The true seals live in the northern seas. They are the main reliance of the Eskimo for his support, and supply him with food, Fig. 1.—The Seal (Phoca vitulina). light, fuel, clothes, thread, strings, and leather. The best-known species is the common seal (Phoca vitulina, Fig, 1), which is common in the European seas, and is often seen in New Brunswick and along the New England coast. It is brownish above and white beneath, mottled, pied, or marbled, and has a handsome hair, which is much prized by the Indians.
The Greenland seal (Phoca groenlandica, Fig. a), also called, from the very conspicuous manner in which the fur of the adult is colored, the harp seal, is the animal of which the Eskimos make the most use. The male is grayish-white with black markings, the female brownish with black, and the young snow-white. The animals live in herds on the floating ice along the Greenland coast, and are sometimes Fig. 2.—The Greenland or Harp Seal (Phoca groenlandica). carried to Labrador, Newfoundland, and even to England; and they have recently been shown, by Dr. C. Hart Merriam ("Popular Science Monthly," vol. xxvii, p. 140), to be very abundant in the St. Lawrence River as far up as the Saguenay.

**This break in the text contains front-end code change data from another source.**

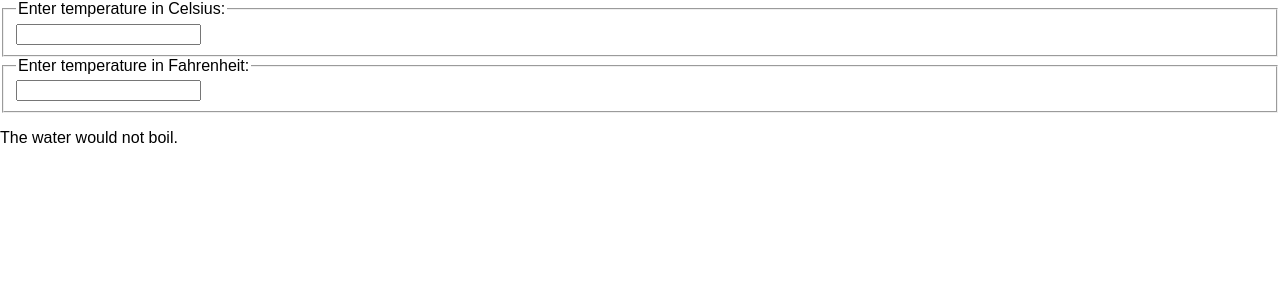
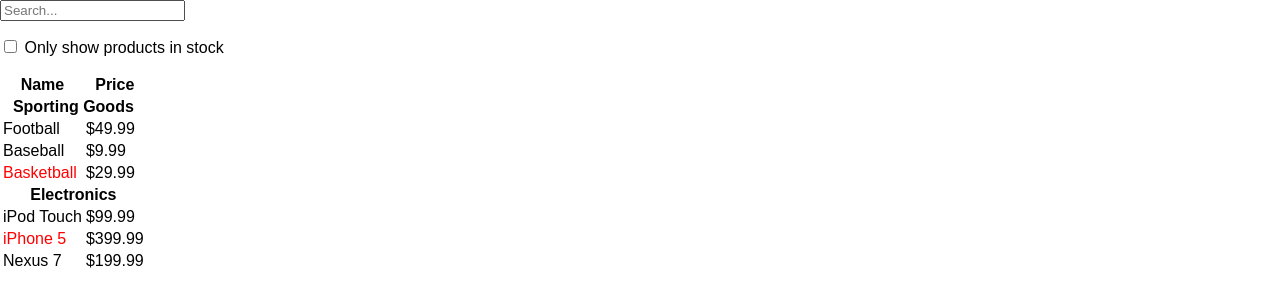
Before and after one commit to ysdnoproject/ReactHelloWorld, a React (Create React App) app: page / in a window 1280 px wide. Shown: the top 306 px of the page. Built offline with nearby package versions, Linux system fonts and the light colour scheme.

Commit message:
Build A Static Version in React

```diff
--- /dev/null
+++ b/src/flterable_product_table/FilterableProductTable.js
@@ -0,0 +1,16 @@
+import * as React from "react";
+import SearchBar from "./SearchBar";
+import ProductTable from "./ProductTable";
+
+class FilterableProductTable extends React.Component {
+    render() {
+        return (
+            <div>
+                <SearchBar />
+                <ProductTable products={this.props.products} />
+            </div>
+        );
+    }
+}
+
+export default FilterableProductTable;
--- /dev/null
+++ b/src/flterable_product_table/ProductCategoryRow.js
@@ -0,0 +1,16 @@
+import * as React from "react";
+
+class ProductCategoryRow extends React.Component {
+    render() {
+        const category = this.props.category;
+        return (
+            <tr>
+                <th colSpan="2">
+                    {category}
+                </th>
+            </tr>
+        );
+    }
+}
+
+export default ProductCategoryRow;
--- /dev/null
+++ b/src/flterable_product_table/ProductRow.js
@@ -0,0 +1,21 @@
+import * as React from "react";
+
+class ProductRow extends React.Component {
+    render() {
+        const product = this.props.product;
+        const name = product.stocked ?
+            product.name :
+            <span style={{color: 'red'}}>
+        {product.name}
+      </span>;
+
+        return (
+            <tr>
+                <td>{name}</td>
+                <td>{product.price}</td>
+            </tr>
+        );
+    }
+}
+
+export default ProductRow;
--- /dev/null
+++ b/src/flterable_product_table/ProductTable.js
@@ -0,0 +1,40 @@
+import * as React from "react";
+import ProductRow from "./ProductRow";
+import ProductCategoryRow from "./ProductCategoryRow";
+
+class ProductTable extends React.Component {
+    render() {
+        const rows = [];
+        let lastCategory = null;
+
+        this.props.products.forEach((product) => {
+            if (product.category !== lastCategory) {
+                rows.push(
+                    <ProductCategoryRow
+                        category={product.category}
+                        key={product.category} />
+                );
+            }
+            rows.push(
+                <ProductRow
+                    product={product}
+                    key={product.name} />
+            );
+            lastCategory = product.category;
+        });
+
+        return (
+            <table>
+                <thead>
+                <tr>
+                    <th>Name</th>
+                    <th>Price</th>
+                </tr>
+                </thead>
+                <tbody>{rows}</tbody>
+            </table>
+        );
+    }
+}
+
+export default ProductTable;
--- /dev/null
+++ b/src/flterable_product_table/SearchBar.js
@@ -0,0 +1,18 @@
+import * as React from "react";
+
+class SearchBar extends React.Component {
+    render() {
+        return (
+            <form>
+                <input type="text" placeholder="Search..." />
+                <p>
+                    <input type="checkbox" />
+                    {' '}
+                    Only show products in stock
+                </p>
+            </form>
+        );
+    }
+}
+
+export default SearchBar;
--- /dev/null
+++ b/src/flterable_product_table/dummy_data.js
@@ -0,0 +1,10 @@
+const PRODUCTS = [
+    {category: 'Sporting Goods', price: '$49.99', stocked: true, name: 'Football'},
+    {category: 'Sporting Goods', price: '$9.99', stocked: true, name: 'Baseball'},
+    {category: 'Sporting Goods', price: '$29.99', stocked: false, name: 'Basketball'},
+    {category: 'Electronics', price: '$99.99', stocked: true, name: 'iPod Touch'},
+    {category: 'Electronics', price: '$399.99', stocked: false, name: 'iPhone 5'},
+    {category: 'Electronics', price: '$199.99', stocked: true, name: 'Nexus 7'}
+];
+
+export default PRODUCTS;
--- a/src/index.js
+++ b/src/index.js
@@ -7,9 +7,11 @@
 import Toggle from "./Toggle";
 import LoginControl from "./LoginControl";
 import Calculator from "./temperature_calculator/Calculator";
+import FilterableProductTable from "./flterable_product_table/FilterableProductTable";
+import PRODUCTS from "./flterable_product_table/dummy_data";
 
 ReactDOM.render(
-    <Calculator />,
+    <FilterableProductTable products={PRODUCTS} />,
     document.getElementById('root')
 );
 
```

The hooded seal (Stemmatopus cristatus, Fig. 3) is distinguished from the other species by a membranous or muscular sac on the back of the head, which is penetrated by chambers communicating with the nose, and may be inflated